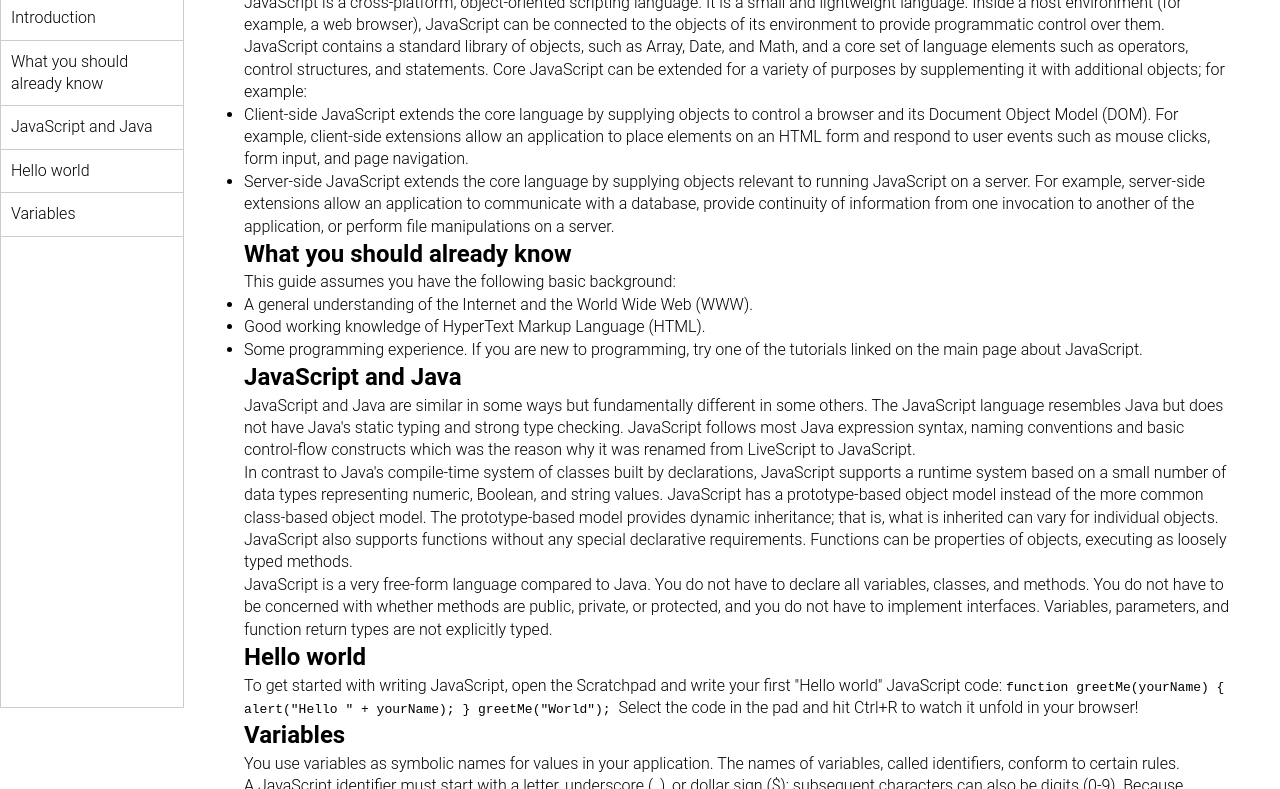
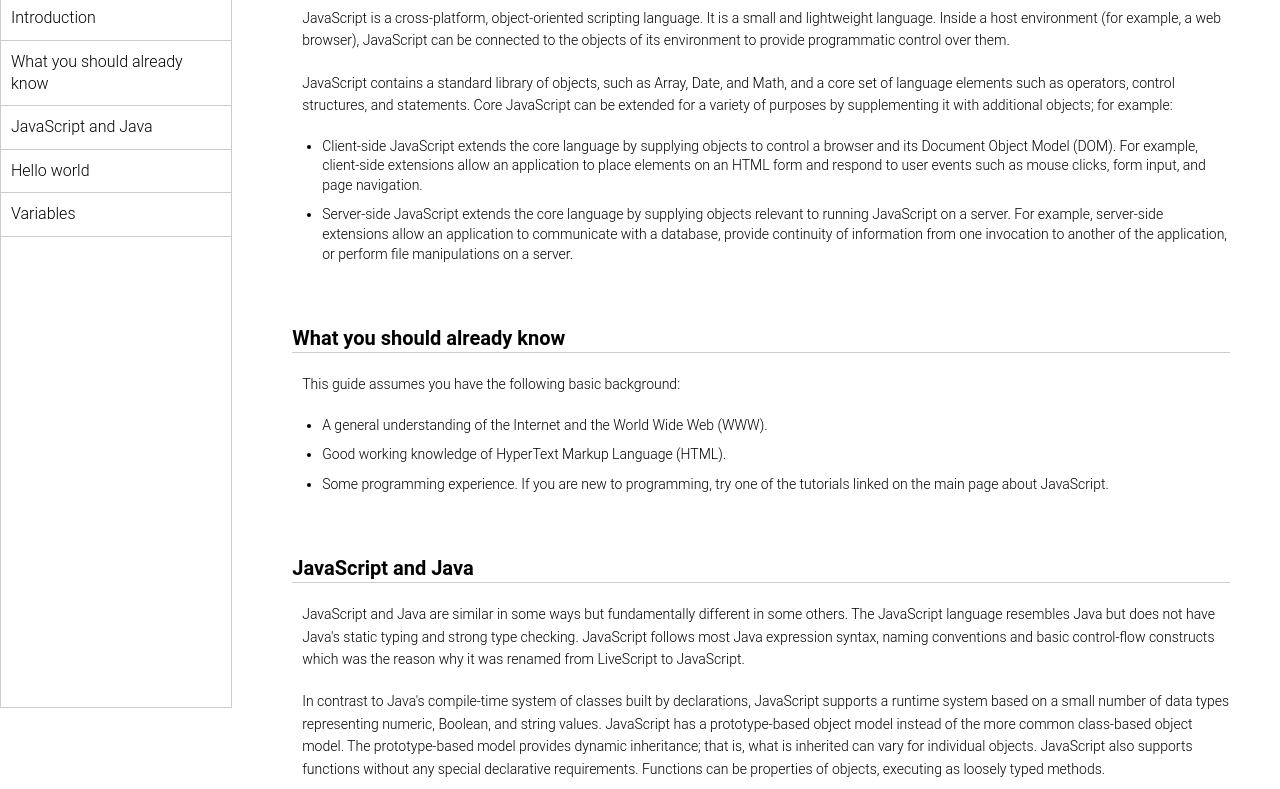
Before and after one commit to 0607rj/task1, a plain HTML site: page index.html in a window 1280 px wide. Shown: the part 92-881 px from the top of the page. Drawn offline with Linux system fonts and the light colour scheme.

Commit message:
adding section

```diff
--- a/style.css
+++ b/style.css
@@ -55,3 +55,49 @@
 main {
   padding: 50px;
 }
+
+
+section {
+  margin-bottom: 50px;
+  scroll-margin: 50px;
+}
+
+section article {
+  max-width: 1200px;
+  font-size: 14px;
+}
+section h2 {
+  font-size: 20px;
+  border-bottom: 1px solid #ccc;
+  margin-bottom: 20px;
+}
+
+section article {
+  margin-left: 10px;
+  display: flex;
+  flex-direction: column;
+  gap: 20px;
+}
+
+section article ul {
+  margin-left: 20px;
+}
+section article ul li {
+  margin-bottom: 10px;
+}
+
+section article p {
+  font-size: 14px;
+  line-height: 1.6;
+}
+
+code {
+  display: block;
+  text-align: left;
+  white-space: pre-line;
+  line-height: 2;
+  background-color: #f7f7f7;
+  padding: 15px;
+  margin: 10px;
+  border-radius: 5px;
+}
```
········
* **What is being asked**
Take from the material above every line that includes the word "flex".

* **Task response**
+  display: flex;
+  flex-direction: column;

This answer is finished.